Kirkton, A.H. & Pearson, A.M., ‘Comparison of Methods of Measuring Potassium in Pork and Lamb and Prediction of Their Composition from Sodium and Potassium’, J. Anim Sci, 22, (1963), p.125-131. AA Perkin. (1996). Analytical Methods for Atomic Absorptions Spectroscopy. page 30.
Several different techniques can be used for sample digestion and extraction of sodium and/or potassium: oven ashing, perchloric acid ashing, extraction by boiling and acidification with HNO3 as well as extraction by homogenisation in 2% trichloroacetic acid (TCA).
Results of this investigation indicated that the TCA extraction method was repeatable and simple. The recovery of known amounts of potassium showed the method to be accurate.
The results for sodium showed more variability and gave a value lower than expected by about 5%. The amount of potassium found in pork and lamb ranged between 1750 and 3070ppm and the amount of sodium to be between 350 and 700 ppm.
All solutions are prepared using deionised distilled water unless prompted otherwise.
A sample weighing between 1.5 and 3.5grams of tissue is homogenised in 150ml of 2% trichloroacetic acid (TCA), then shaken well and stored overnight at 5ºC in a sealable polypropylene container to avoid sodium plating out onto glassware.
The homogenised sample is filtered through Whatman number 40 filter paper into clean polyethylene bottles.
A 5ml aliquot of the sample is made up to 15ml with 2% TCA. This solution is then used for sodium and potassium determination.
Standards are then made for both sodium and potassium around the expected result. If unsure about the range in which the sample will be read at, the BWB Technology offers a single calibration point analysis. This can then be used to estimate an expected range of results and calibrated after this initial estimation of sample.
Standards should be aspirated in order of lowest to highest to avoid previously ran standards contaminating the further calibration standards. It should also be noted that it is of vital importance that further sample dilution is required if the concentration is coming out at over 100ppm. Whilst the BWB Flame Photometer is able to detect ion concentrations over 100ppm, interference begins to become significant in the readings over 100ppm as well as matter being deposited onto the nebuliser array which can be released in later aspirations increasing signal noise and data stability.
When Calibrating, all standard solutions should be made up with 2% TCA solution as well as a solution of 2% TCA ran as a blank to reduce chemical interferences. The blank can be run when prompted on the full range of BWB flame photometers.

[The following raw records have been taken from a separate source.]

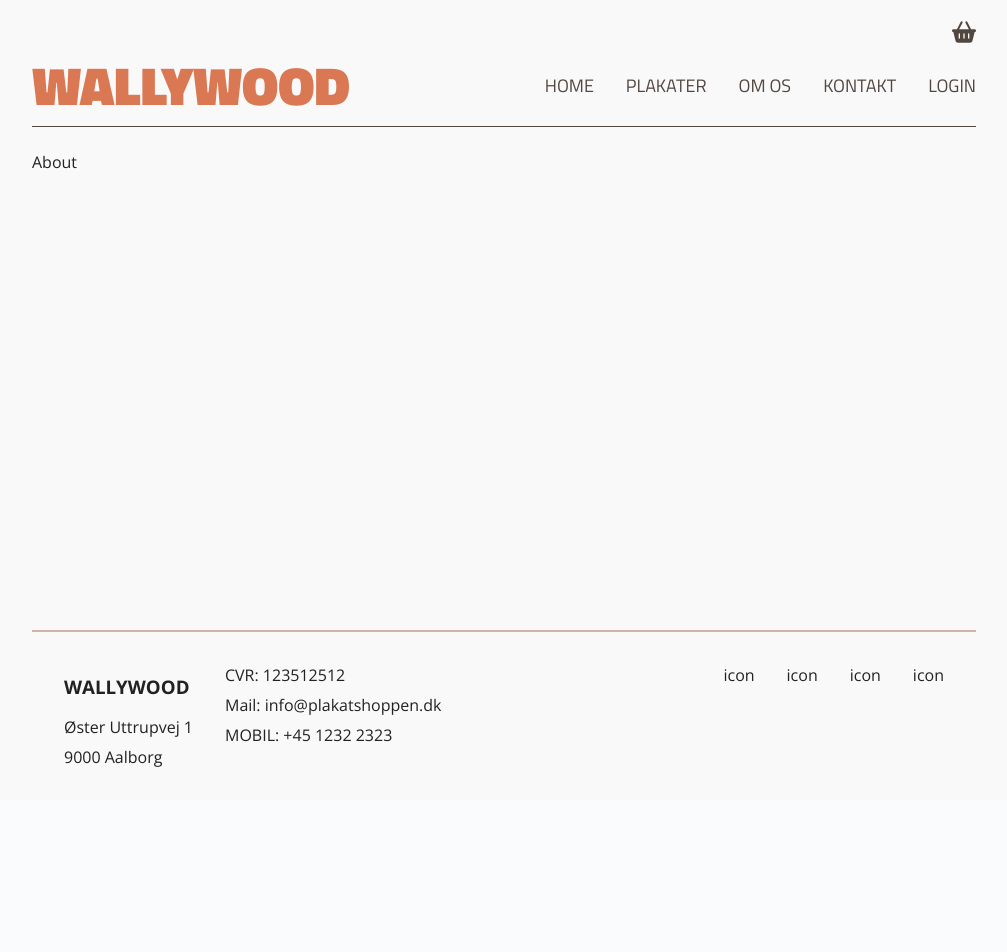
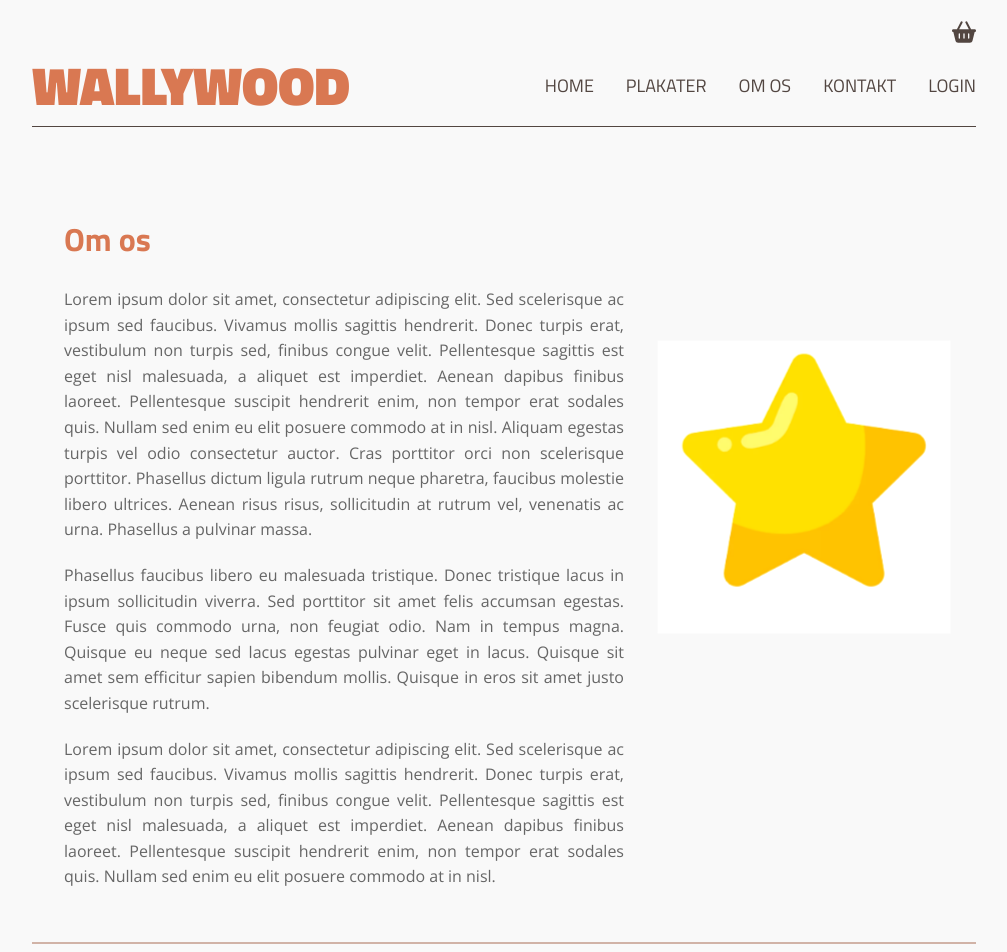
Before and after one commit to MathiasOliverNielsen/wallywood-react-frontend, a React (Vite) app: page /about in a window 1280 px wide. Shown: the top 952 px of the page, without its empty margins (136-1143 px from the left). Before the commit the page ends 800 px from the top, so only its background shows below. Built offline with nearby package versions, Linux system fonts and the light colour scheme.

Commit message:
feat: add AboutUs page with styling and content, update routing in App component

```diff
--- a/src/App.tsx
+++ b/src/App.tsx
@@ -4,6 +4,7 @@ import { Home } from "./pages/home/home";
 import { MainLayout } from "./layouts/MainLayout";
 import { Posters } from "./pages/posters/posters";
 import { Login } from "./pages/login/Login";
+import { AboutUs } from "./pages/aboutUs/aboutUs";
 
 function App() {
   return (
@@ -12,7 +13,7 @@ function App() {
         <Routes>
           <Route element={<MainLayout />}>
             <Route index element={<Home />} />
-            <Route path="/about" element={<div>About</div>} />
+            <Route path="/about" element={<AboutUs />} />
             <Route path="/posters" element={<Posters />} />
             <Route path="/contact" element={<div>Contact</div>} />
             <Route path="/login" element={<Login />} />
--- a/src/Components/Footer/Footer.module.scss
+++ b/src/Components/Footer/Footer.module.scss
@@ -13,6 +13,10 @@
     gap: 32px;
   }
 
+  section:first-child {
+    justify-content: flex-start;
+  }
+
   section:nth-child(2) {
     justify-content: end;
   }
@@ -21,10 +25,58 @@
     display: flex;
     flex-direction: column;
     gap: 8px;
+    flex: 1;
+  }
+
+  h3 {
+    font-weight: 300;
+    font-size: 1.2rem;
+    color: #d97852;
   }
 
   p {
     font-weight: 200;
     font-size: 1rem;
+    line-height: 1.4;
   }
 }
+
+.socialIcons {
+  display: flex;
+  flex-direction: row;
+  align-items: center;
+  gap: 16px;
+
+  svg {
+    font-size: 1.5rem;
+    color: #333;
+    transition:
+      color 0.3s ease,
+      transform 0.2s ease;
+    cursor: pointer;
+
+    &:hover {
+      transform: scale(1.1);
+    }
+
+    &:nth-child(1):hover {
+      // Pinterest
+      color: #e60023;
+    }
+
+    &:nth-child(2):hover {
+      // Instagram
+      color: #e4405f;
+    }
+
+    &:nth-child(3):hover {
+      // Facebook
+      color: #1877f2;
+    }
+
+    &:nth-child(4):hover {
+      // Twitter
+      color: #1da1f2;
+    }
+  }
+}
--- a/src/Components/Footer/Footer.tsx
+++ b/src/Components/Footer/Footer.tsx
@@ -1,4 +1,8 @@
-import style from './Footer.module.scss'
+import style from "./Footer.module.scss";
+import { FaPinterest } from "react-icons/fa";
+import { FaInstagram } from "react-icons/fa";
+import { FaFacebook } from "react-icons/fa";
+import { FaTwitter } from "react-icons/fa";
 
 export function Footer() {
   return (
@@ -15,12 +19,12 @@ export function Footer() {
           <p>MOBIL: +45 1232 2323</p>
         </div>
       </section>
-      <section>
-        <p>icon</p>
-        <p>icon</p>
-        <p>icon</p>
-        <p>icon</p>
+      <section className={style.socialIcons}>
+        <FaPinterest />
+        <FaInstagram />
+        <FaFacebook />
+        <FaTwitter />
       </section>
     </footer>
-  )
+  );
 }
--- /dev/null
+++ b/src/pages/aboutUs/aboutUs.module.scss
@@ -0,0 +1,76 @@
+@import "../../styles/globals.scss";
+
+.aboutUsContainer {
+  padding: 32px;
+  max-width: 1200px;
+  margin: 0 auto;
+}
+
+.aboutSection {
+  margin-top: 24px;
+}
+
+.aboutContent {
+  display: grid;
+  grid-template-columns: 2fr 1fr;
+  gap: 40px;
+  align-items: start;
+}
+
+.textContent {
+  p {
+    font-size: 1rem;
+    font-weight: 200;
+    color: #666;
+    line-height: 1.6;
+    margin-bottom: 20px;
+    text-align: justify;
+  }
+}
+
+.imageContent {
+  display: flex;
+  justify-content: center;
+  align-items: center;
+  height: 400px;
+}
+
+.starImage {
+  width: 100%;
+  max-width: 300px;
+  height: auto;
+  object-fit: contain;
+  filter: drop-shadow(0 4px 8px rgba(0, 0, 0, 0.3));
+  animation: starGlow 2s ease-in-out infinite alternate;
+}
+
+@keyframes starGlow {
+  from {
+    filter: brightness(1);
+    transform: scale(1);
+  }
+  to {
+    filter: brightness(1.2);
+    transform: scale(1.05);
+  }
+}
+
+// Responsive design
+@media (max-width: 768px) {
+  .aboutUsContainer {
+    padding: 16px;
+  }
+
+  .aboutContent {
+    grid-template-columns: 1fr;
+    gap: 24px;
+  }
+
+  .imageContent {
+    height: 200px;
+  }
+
+  .starImage {
+    font-size: 120px;
+  }
+}
--- /dev/null
+++ b/src/pages/aboutUs/aboutUs.tsx
@@ -0,0 +1,40 @@
+import style from "./aboutUs.module.scss";
+import { Title } from "../../Components/ui/Title/Title";
+import starImage from "../../assets/images/star-with-shadows_78370-2595.avif";
+
+export function AboutUs() {
+  return (
+    <div className={style.aboutUsContainer}>
+      <Title text="Om os" />
+
+      <section className={style.aboutSection}>
+        <div className={style.aboutContent}>
+          <div className={style.textContent}>
+            <p>
+              Lorem ipsum dolor sit amet, consectetur adipiscing elit. Sed scelerisque ac ipsum sed faucibus. Vivamus mollis sagittis hendrerit. Donec turpis erat, vestibulum non turpis sed, finibus
+              congue velit. Pellentesque sagittis est eget nisl malesuada, a aliquet est imperdiet. Aenean dapibus finibus laoreet. Pellentesque suscipit hendrerit enim, non tempor erat sodales quis.
+              Nullam sed enim eu elit posuere commodo at in nisl. Aliquam egestas turpis vel odio consectetur auctor. Cras porttitor orci non scelerisque porttitor. Phasellus dictum ligula rutrum
+              neque pharetra, faucibus molestie libero ultrices. Aenean risus risus, sollicitudin at rutrum vel, venenatis ac urna. Phasellus a pulvinar massa.
+            </p>
+
+            <p>
+              Phasellus faucibus libero eu malesuada tristique. Donec tristique lacus in ipsum sollicitudin viverra. Sed porttitor sit amet felis accumsan egestas. Fusce quis commodo urna, non feugiat
+              odio. Nam in tempus magna. Quisque eu neque sed lacus egestas pulvinar eget in lacus. Quisque sit amet sem efficitur sapien bibendum mollis. Quisque in eros sit amet justo scelerisque
+              rutrum.
+            </p>
+
+            <p>
+              Lorem ipsum dolor sit amet, consectetur adipiscing elit. Sed scelerisque ac ipsum sed faucibus. Vivamus mollis sagittis hendrerit. Donec turpis erat, vestibulum non turpis sed, finibus
+              congue velit. Pellentesque sagittis est eget nisl malesuada, a aliquet est imperdiet. Aenean dapibus finibus laoreet. Pellentesque suscipit hendrerit enim, non tempor erat sodales quis.
+              Nullam sed enim eu elit posuere commodo at in nisl.
+            </p>
+          </div>
+
+          <div className={style.imageContent}>
+            <img src={starImage} alt="Wallywood Star" className={style.starImage} />
+          </div>
+        </div>
+      </section>
+    </div>
+  );
+}
```
Also changed, not shown: src/assets/images/star-with-shadows_78370-2595.avif (added).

Chemical interference for sodium readings can be reduced by neutralising the solution with a few drops of base solution, however it should be taken into consideration that the base selected for neutralisation should not contain any ions that can contaminate readings. If a base is used to neutralise the solution it should be added to all standards and blanks in equal proportion.